“Varietal” is the actual grape. Chardonnay and cabernet sauvignon are two popular ones.
The “Vintage” is simply the year the grapes were grown. A “Non-Vintage” wine is one where grapes grown in different years are combined together.
The concept of “oaking” is a tad more complicated, but it refers to the amount of time, if any, a wine spends in an oak barrel, which adds a particular note of flavor to the wine. (This brings up a whole other controversial topic: which French forest has the best oak!) Typically, whites other than chardonnay are fermented in stainless steel tanks, so we’d say they’re “unoaked.” All red varietals go in oak barrels after fermentation to pick up the flavors.
CW: Alright, then: what varietals should we try?
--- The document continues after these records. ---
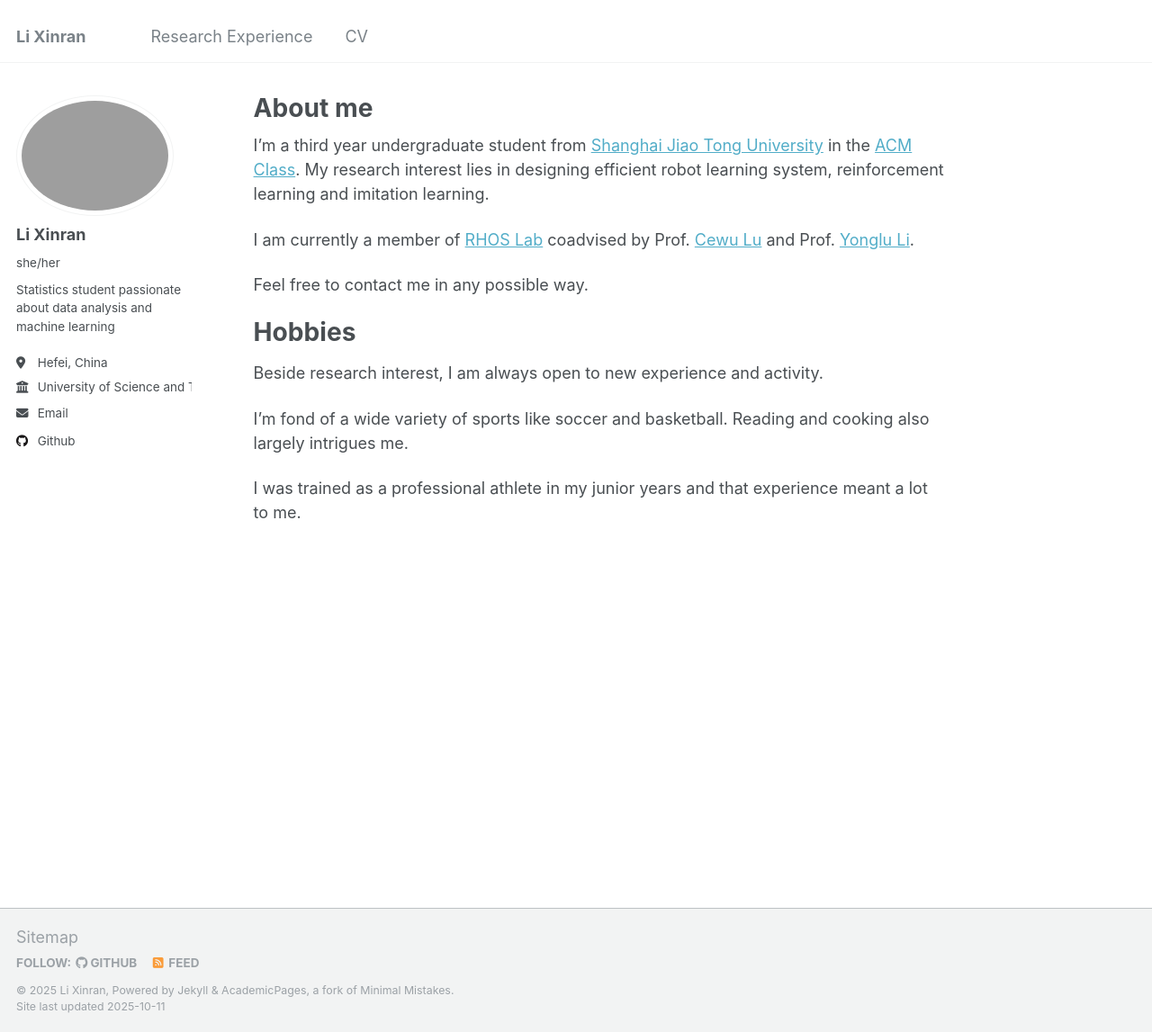
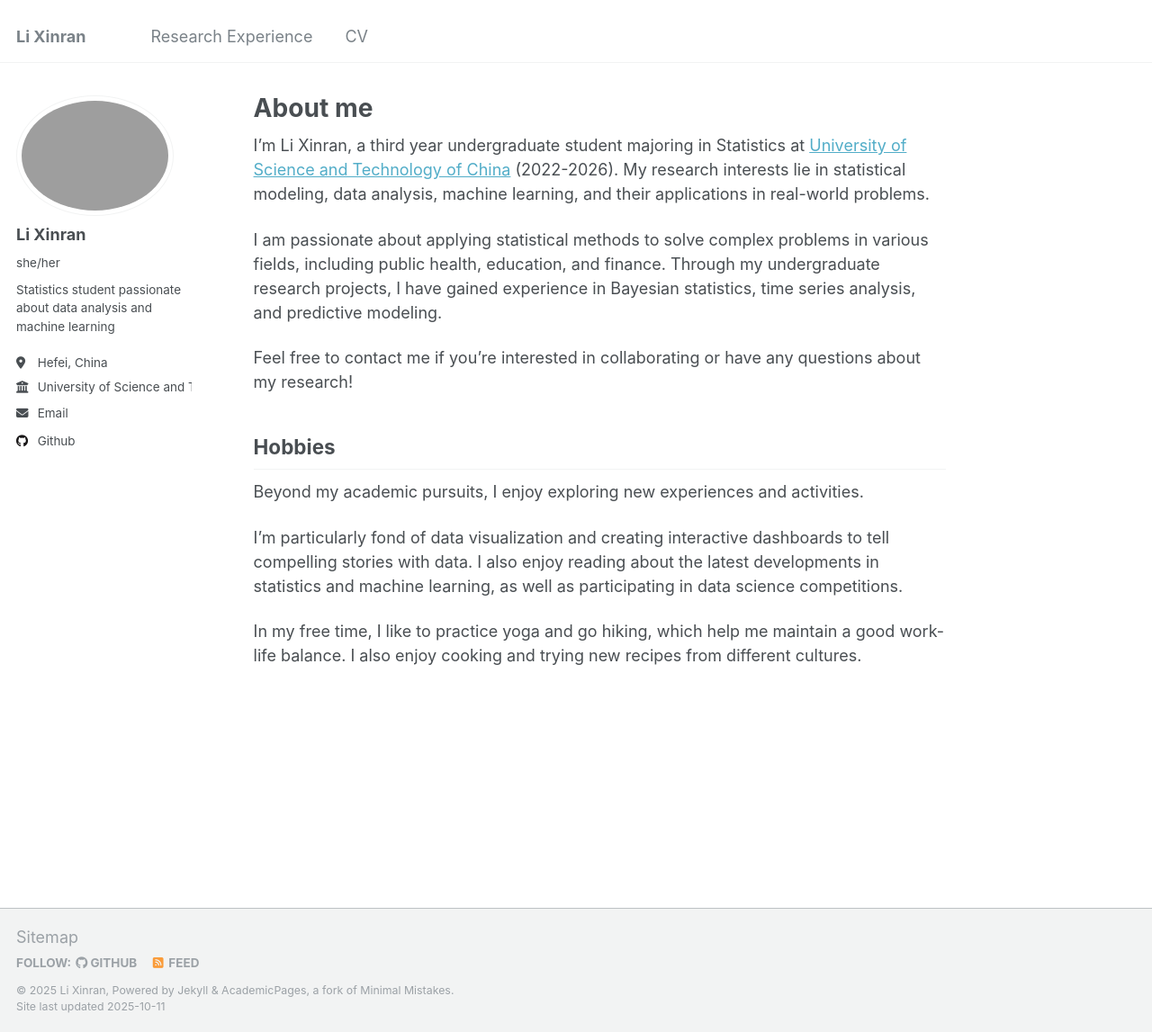
Before and after one commit to lixinran1523/lixinran1523.github.io, a Jekyll site: the page built from _pages/about.md, in a window 1280 px wide and 1147 px high. Shown: the whole window at 90% size. Built offline with Jekyll 4.4.1, drawn with Linux system fonts in a browser that asks for light colours.

Commit message:
Refactor single.html layout to enhance research experience display, adding duration, institution, supervisor, and type fields. Update about.md with new personal details, research interests, and hobbies for Li Xinran.

```diff
--- a/_layouts/single.html
+++ b/_layouts/single.html
@@ -34,7 +34,20 @@ layout: default
           <p class="page__date"><strong><i class="fa fa-fw fa-calendar" aria-hidden="true"></i> {{ site.data.ui-text[site.locale].date_label | default: "Published:" }}</strong> <time datetime="{{ page.modified | date: "%Y-%m-%d" }}">{{ page.modified | date: "%B %d, %Y" }}</time></p>
         {% endif %}
 
-        {% if page.collection == 'teaching' %}
+        {% if page.collection == 'research_experience' %}
+          <p class="page__meta">
+            <strong><i class="fa fa-fw fa-calendar" aria-hidden="true"></i> Duration:</strong> {{ page.duration | default: page.date | date: "%Y" }}
+            {% if page.venue %}
+              <br><strong><i class="fa fa-fw fa-map-marker" aria-hidden="true"></i> Institution:</strong> {{ page.venue }}
+            {% endif %}
+            {% if page.supervisor %}
+              <br><strong><i class="fa fa-fw fa-user" aria-hidden="true"></i> Supervisor:</strong> {{ page.supervisor }}
+            {% endif %}
+            {% if page.type %}
+              <br><strong><i class="fa fa-fw fa-tag" aria-hidden="true"></i> Type:</strong> {{ page.type }}
+            {% endif %}
+          </p>
+        {% elsif page.collection == 'teaching' %}
           <p> {{ page.type }}, <i>{{ page.venue }}</i>, {{ page.date | default: "1900-01-01" | date: "%Y" }} </p>
         {% elsif page.venue and page.date %}
           <p>Published in <i>{{ page.venue }}</i>, {{ page.date | default: "1900-01-01" | date: "%Y" }} </p>
@@ -47,7 +60,13 @@ layout: default
       <section class="page__content" itemprop="text">
         {{ content }}
 
-        {% if page.citation and page.paperurl and page.slidesurl %}
+        {% if page.collection == 'research_experience' and page.paperurl %}
+          <div style="margin-top: 30px; text-align: center;">
+            <a href="{{ page.paperurl }}" class="btn btn--success btn--large" style="font-size: 18px; padding: 15px 30px; font-weight: bold; display: inline-block;">
+              <i class="fa fa-file-pdf-o" aria-hidden="true"></i> View Paper
+            </a>
+          </div>
+        {% elsif page.citation and page.paperurl and page.slidesurl %}
           <p style="font-size: smaller">Recommended citation: {{ page.citation }}<br /><a href="{{ page.paperurl }}">Download Paper</a> | <a href="{{ page.slidesurl }}">Download Slides</a></p>
         {% elsif page.citation and page.paperurl %}
           <p style="font-size: smaller">Recommended citation: {{ page.citation }}<br /><a href="{{ page.paperurl }}">Download Paper</a></p>
--- a/_pages/about.md
+++ b/_pages/about.md
@@ -7,17 +7,16 @@ redirect_from:
   - /about.html
 ---
 
-I'm a third year undergraduate student from [Shanghai Jiao Tong University](https://www.sjtu.edu.cn/) in the [ACM Class](https://acm.sjtu.edu.cn/home). My research interest lies in designing efficient robot learning system, reinforcement learning and imitation learning.
+I'm Li Xinran, a third year undergraduate student majoring in Statistics at [University of Science and Technology of China](https://www.ustc.edu.cn/) (2022-2026). My research interests lie in statistical modeling, data analysis, machine learning, and their applications in real-world problems.
 
-I am currently a member of [RHOS Lab](https://mvig-rhos.com/) coadvised by Prof. [Cewu Lu](https://www.mvig.org/) and Prof. [Yonglu Li](https://dirtyharrylyl.github.io/).
+I am passionate about applying statistical methods to solve complex problems in various fields, including public health, education, and finance. Through my undergraduate research projects, I have gained experience in Bayesian statistics, time series analysis, and predictive modeling.
 
-Feel free to contact me in any possible way.
+Feel free to contact me if you're interested in collaborating or have any questions about my research!
 
-Hobbies
-===
+## Hobbies
 
-Beside research interest, I am always open to new experience and activity.
+Beyond my academic pursuits, I enjoy exploring new experiences and activities.
 
-I'm fond of a wide variety of sports like soccer and basketball. Reading and cooking also largely intrigues me.
+I'm particularly fond of data visualization and creating interactive dashboards to tell compelling stories with data. I also enjoy reading about the latest developments in statistics and machine learning, as well as participating in data science competitions.
 
-I was trained as a professional athlete in my junior years and that experience meant a lot to me.
+In my free time, I like to practice yoga and go hiking, which help me maintain a good work-life balance. I also enjoy cooking and trying new recipes from different cultures.
```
G: This is completely dependent on where you are. Each area has its own varietals that grow there. It all comes down to climate and terroir. A chardonnay from Burgundy, France is completely different than a California chardonnay. California wines tend to have a more fruit-forward flavor, so bolder and bigger. More luscious than lean. Napa Valley is hot, so it has great sauvignon blanc and cabernet sauvignon. Sonoma Valley is a bit milder, so it has great chardonnay. Russian River has fabulous pinot noir because of the coastal fog. That being said, most wineries buy grapes from multiple regions so they have several varietals and styles to pour. I find that absolute novices tend to like champagne and white varietals more. They’re a little easier to taste than the complex, bolder reds, which are fun to experience too.
CW: When should we buy? How much should we buy?
G: This is easy: if you like it, buy it! If it is something you can’t find at home, have a case shipped to you. All the wineries will ship for about $10 a bottle (so $120 a case). If you really enjoy a certain winery’s offerings, you may want to join their wine club. That way, you’ll get wine shipped to your door two to six times a year. They also throw great parties for club members and you get perks like no tasting fee!
CW: What if we only buy a few bottles and want to take them home with us. Can we do that?
G: Certainly! Remember that you can transport wine in checked bags only. If you have just a few bottles, wrap them well in your clothing in the middle of your suitcase. My one warning is to never transport champagne (or any other sparkling wine) that way—the changing pressure and temperature of a plane could cause the bottle to burst! In addition, we offer a “wine check” that holds 12 bottles, so you can wheel it up to baggage and check it as luggage.
CW: Any final thoughts?
G: Have fun! This region is just so beautiful and relaxing. Exceptional scenery, acclaimed restaurants, and world-class wines all experienced on foot—it doesn’t get much better than that!